Supplied data:
────
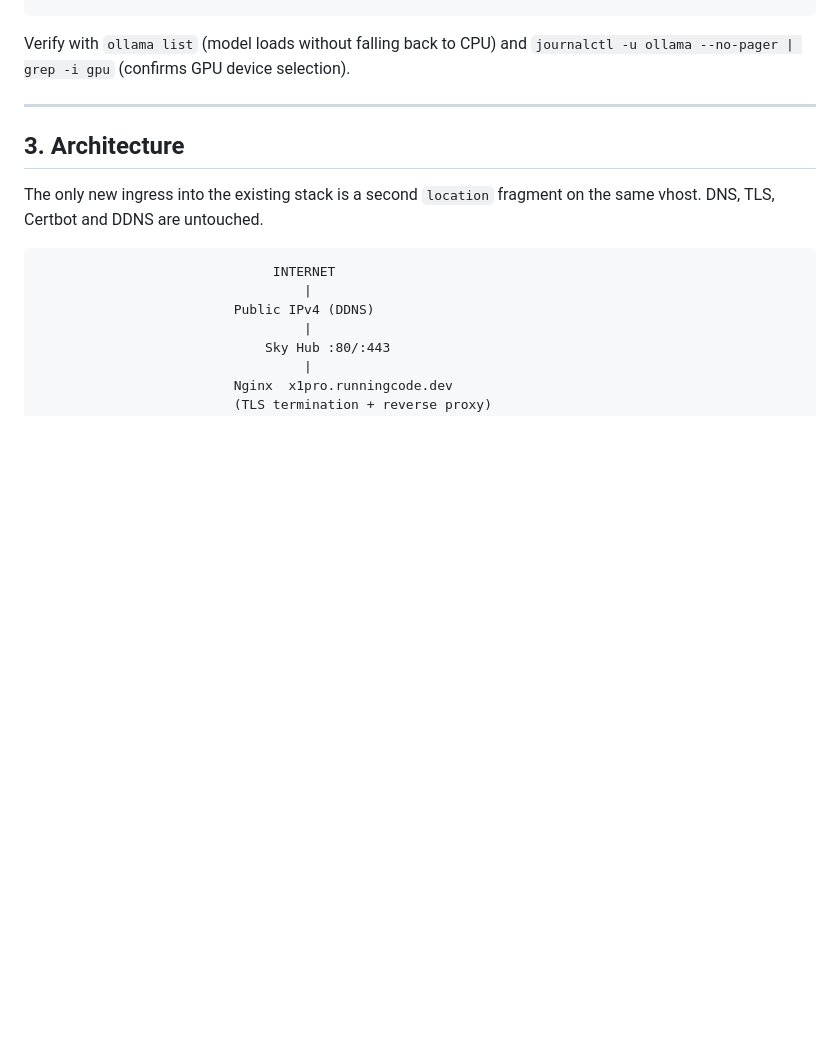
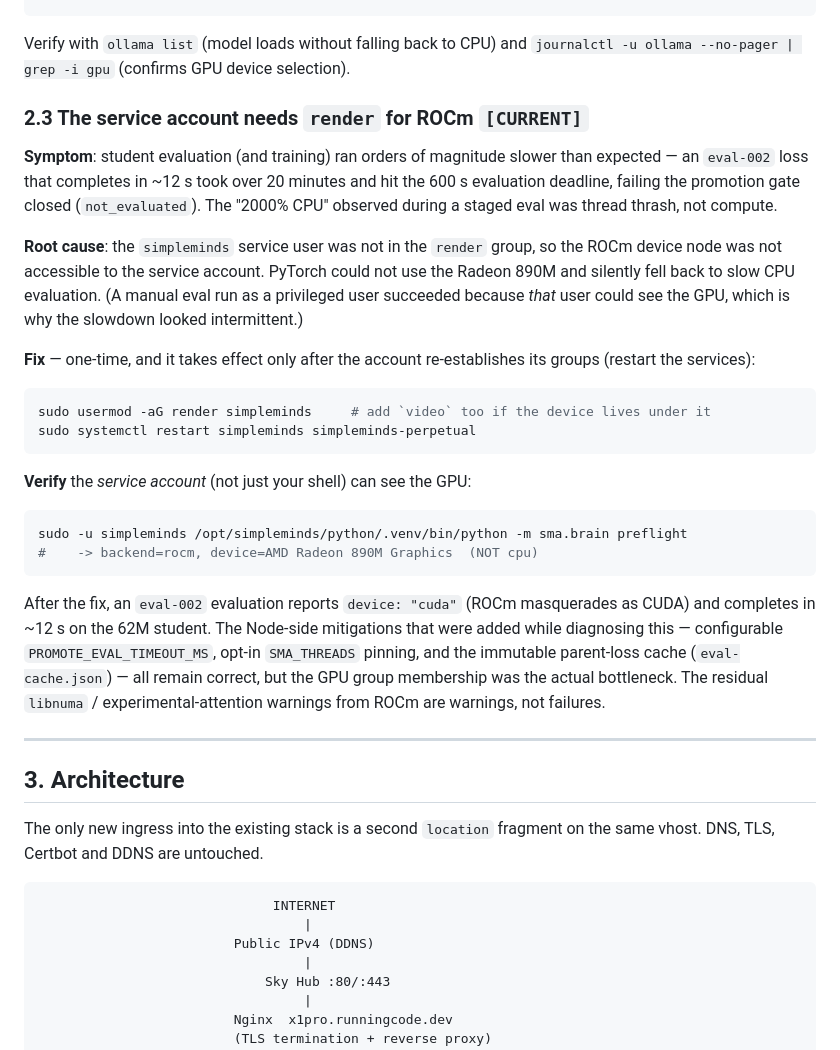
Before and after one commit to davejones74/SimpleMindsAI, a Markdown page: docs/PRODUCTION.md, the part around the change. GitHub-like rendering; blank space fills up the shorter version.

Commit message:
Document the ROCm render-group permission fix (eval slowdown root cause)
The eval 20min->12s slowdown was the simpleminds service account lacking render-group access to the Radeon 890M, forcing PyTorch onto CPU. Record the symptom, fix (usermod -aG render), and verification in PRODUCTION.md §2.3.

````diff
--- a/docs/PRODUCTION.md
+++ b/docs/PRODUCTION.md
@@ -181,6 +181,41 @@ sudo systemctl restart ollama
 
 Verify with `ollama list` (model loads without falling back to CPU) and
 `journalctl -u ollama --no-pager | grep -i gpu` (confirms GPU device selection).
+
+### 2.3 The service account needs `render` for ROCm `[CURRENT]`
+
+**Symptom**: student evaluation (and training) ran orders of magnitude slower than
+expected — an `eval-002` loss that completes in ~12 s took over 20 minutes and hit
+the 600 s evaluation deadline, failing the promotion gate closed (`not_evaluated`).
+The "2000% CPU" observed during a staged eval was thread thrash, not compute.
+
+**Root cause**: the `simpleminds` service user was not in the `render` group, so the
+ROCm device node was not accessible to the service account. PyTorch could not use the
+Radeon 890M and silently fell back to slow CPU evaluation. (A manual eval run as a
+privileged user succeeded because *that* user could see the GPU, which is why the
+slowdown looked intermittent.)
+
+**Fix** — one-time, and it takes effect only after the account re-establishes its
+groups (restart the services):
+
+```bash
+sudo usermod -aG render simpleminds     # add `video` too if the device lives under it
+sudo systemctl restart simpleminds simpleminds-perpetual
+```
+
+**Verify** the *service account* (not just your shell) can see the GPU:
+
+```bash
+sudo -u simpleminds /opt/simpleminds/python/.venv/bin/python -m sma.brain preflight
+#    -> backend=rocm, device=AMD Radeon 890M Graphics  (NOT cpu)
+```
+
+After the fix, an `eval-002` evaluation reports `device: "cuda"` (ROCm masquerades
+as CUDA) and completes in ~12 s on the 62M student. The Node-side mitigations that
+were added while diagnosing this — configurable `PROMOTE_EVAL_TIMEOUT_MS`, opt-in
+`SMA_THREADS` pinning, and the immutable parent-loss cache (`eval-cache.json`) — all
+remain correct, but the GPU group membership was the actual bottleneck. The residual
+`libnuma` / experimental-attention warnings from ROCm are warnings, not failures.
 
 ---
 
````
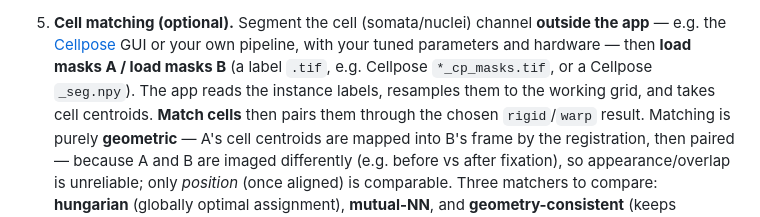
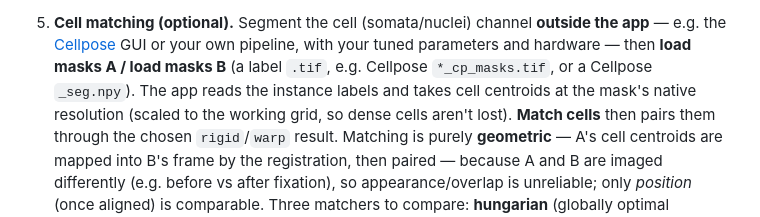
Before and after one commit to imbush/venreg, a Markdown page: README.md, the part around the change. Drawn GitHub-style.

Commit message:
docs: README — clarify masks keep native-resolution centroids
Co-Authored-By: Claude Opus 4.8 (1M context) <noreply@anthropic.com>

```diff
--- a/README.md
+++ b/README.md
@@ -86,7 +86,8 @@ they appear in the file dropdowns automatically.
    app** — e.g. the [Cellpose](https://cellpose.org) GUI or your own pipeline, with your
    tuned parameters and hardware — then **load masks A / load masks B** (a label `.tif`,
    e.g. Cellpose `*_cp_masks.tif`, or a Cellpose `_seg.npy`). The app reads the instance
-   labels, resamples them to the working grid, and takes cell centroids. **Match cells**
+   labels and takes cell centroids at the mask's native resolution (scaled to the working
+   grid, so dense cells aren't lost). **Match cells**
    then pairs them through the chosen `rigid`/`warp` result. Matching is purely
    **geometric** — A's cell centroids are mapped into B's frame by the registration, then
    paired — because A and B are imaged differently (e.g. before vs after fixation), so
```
────
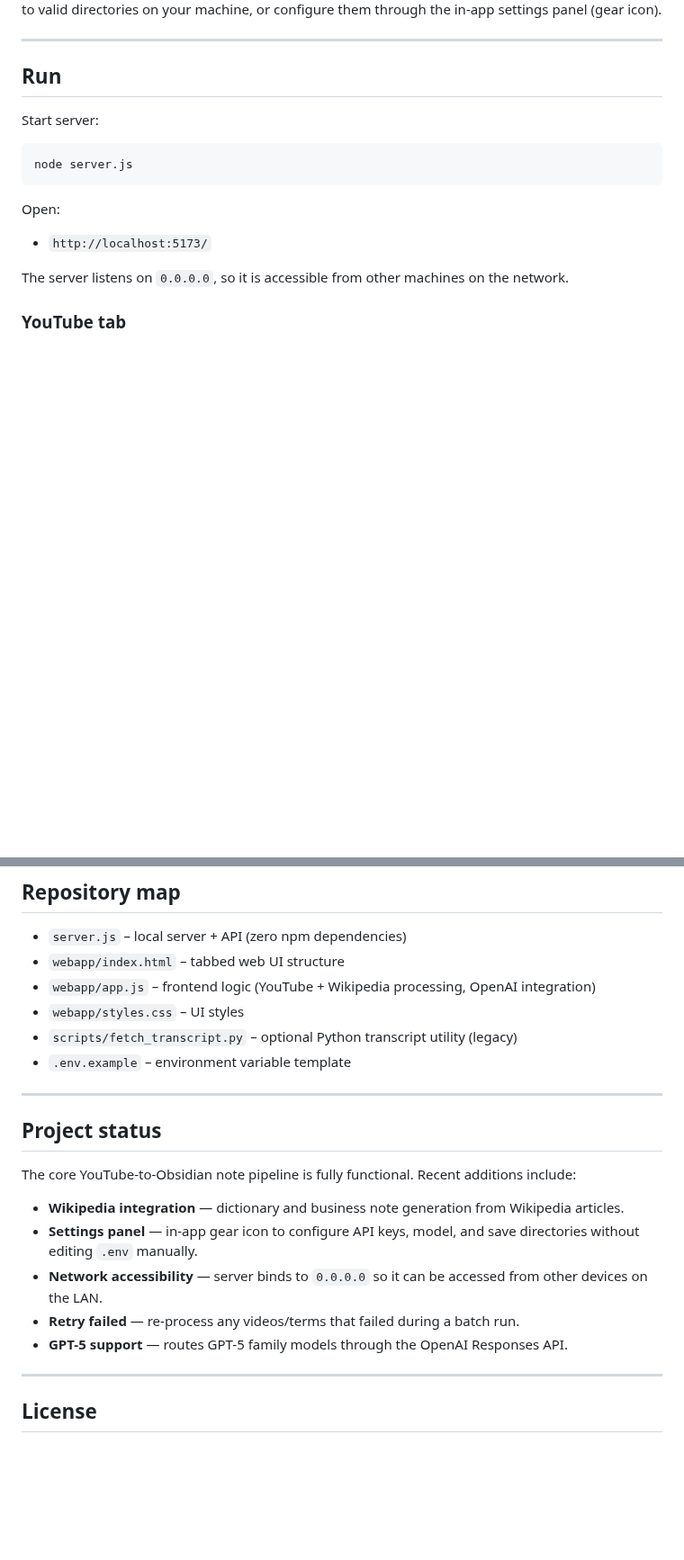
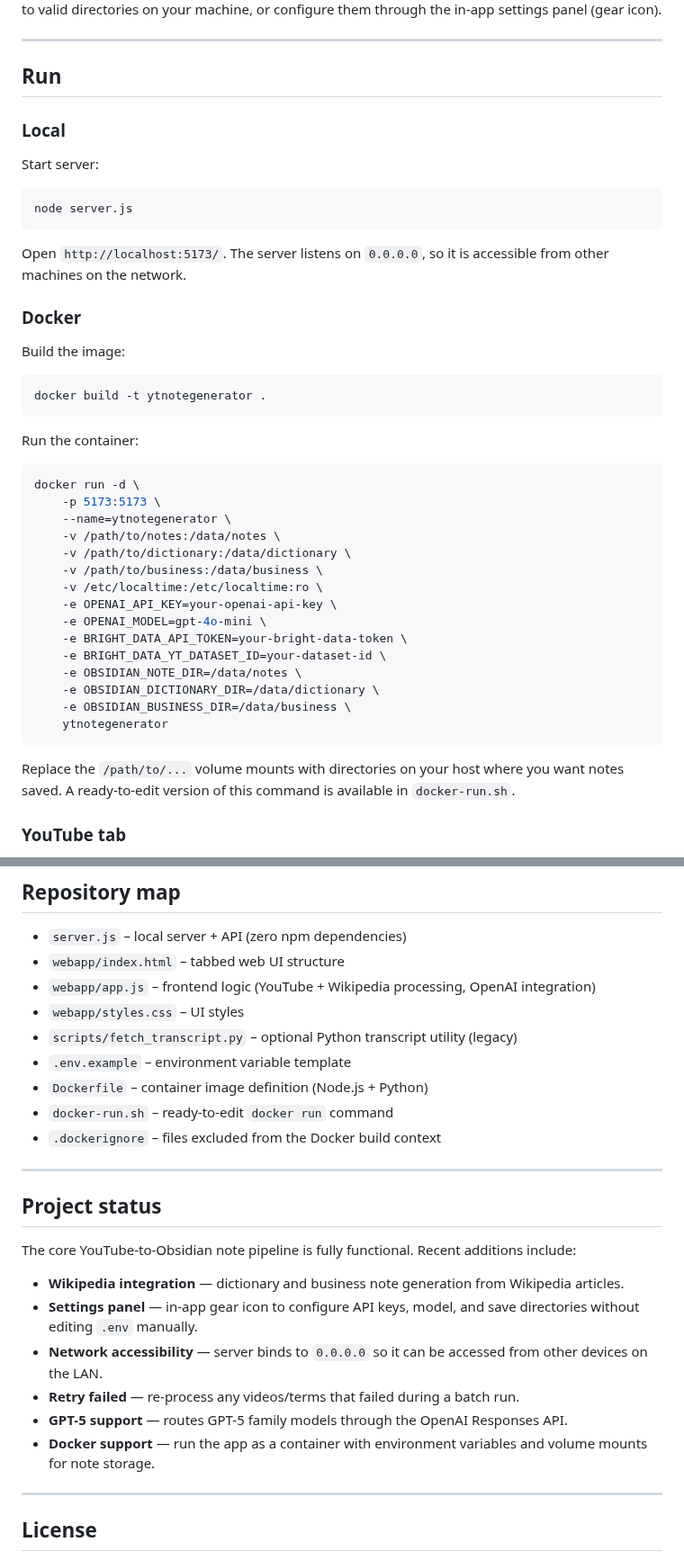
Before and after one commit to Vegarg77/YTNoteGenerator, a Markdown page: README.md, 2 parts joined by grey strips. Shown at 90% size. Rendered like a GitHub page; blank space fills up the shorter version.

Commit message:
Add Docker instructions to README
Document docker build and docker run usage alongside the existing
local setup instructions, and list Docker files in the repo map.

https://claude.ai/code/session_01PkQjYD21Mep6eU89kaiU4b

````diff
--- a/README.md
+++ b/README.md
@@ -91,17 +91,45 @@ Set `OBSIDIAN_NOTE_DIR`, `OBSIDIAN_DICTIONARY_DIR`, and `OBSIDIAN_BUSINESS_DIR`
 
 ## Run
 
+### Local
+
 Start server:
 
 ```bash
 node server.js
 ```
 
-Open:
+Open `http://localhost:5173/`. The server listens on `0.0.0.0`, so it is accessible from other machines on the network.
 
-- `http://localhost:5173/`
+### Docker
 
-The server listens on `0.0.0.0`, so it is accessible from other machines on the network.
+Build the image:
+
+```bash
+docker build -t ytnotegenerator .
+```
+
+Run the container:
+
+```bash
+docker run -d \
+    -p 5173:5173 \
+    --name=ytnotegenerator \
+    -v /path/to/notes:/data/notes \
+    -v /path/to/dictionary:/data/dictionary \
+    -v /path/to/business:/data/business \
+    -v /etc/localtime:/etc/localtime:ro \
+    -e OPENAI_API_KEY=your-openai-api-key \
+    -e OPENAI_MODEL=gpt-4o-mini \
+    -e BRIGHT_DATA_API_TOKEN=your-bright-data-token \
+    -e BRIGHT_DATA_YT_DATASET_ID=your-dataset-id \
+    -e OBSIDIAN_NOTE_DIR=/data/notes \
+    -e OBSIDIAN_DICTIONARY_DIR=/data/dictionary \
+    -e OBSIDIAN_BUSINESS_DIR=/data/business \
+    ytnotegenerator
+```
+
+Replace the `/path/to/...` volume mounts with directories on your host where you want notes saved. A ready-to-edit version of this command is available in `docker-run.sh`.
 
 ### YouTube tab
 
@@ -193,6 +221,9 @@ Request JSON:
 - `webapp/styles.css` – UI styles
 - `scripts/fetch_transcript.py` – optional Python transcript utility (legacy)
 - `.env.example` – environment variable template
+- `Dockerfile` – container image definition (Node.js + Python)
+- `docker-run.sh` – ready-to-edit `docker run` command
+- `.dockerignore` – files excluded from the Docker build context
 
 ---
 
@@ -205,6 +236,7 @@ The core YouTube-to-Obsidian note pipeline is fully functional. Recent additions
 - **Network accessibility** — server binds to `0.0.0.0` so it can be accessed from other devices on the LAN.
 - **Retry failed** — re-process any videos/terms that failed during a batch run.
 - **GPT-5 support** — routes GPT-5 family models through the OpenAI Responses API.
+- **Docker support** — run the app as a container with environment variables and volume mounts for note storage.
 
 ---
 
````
────
How to complete this task:
Lines with the word "PRODUCTION" in them: report all of these from the listing above.

Output:
Before and after one commit to davejones74/SimpleMindsAI, a Markdown page: docs/PRODUCTION.md, the part around the change. GitHub-like rendering; blank space fills up the shorter version.
The eval 20min->12s slowdown was the simpleminds service account lacking render-group access to the Radeon 890M, forcing PyTorch onto CPU. Record the symptom, fix (usermod -aG render), and verification in PRODUCTION.md §2.3.
--- a/docs/PRODUCTION.md
+++ b/docs/PRODUCTION.md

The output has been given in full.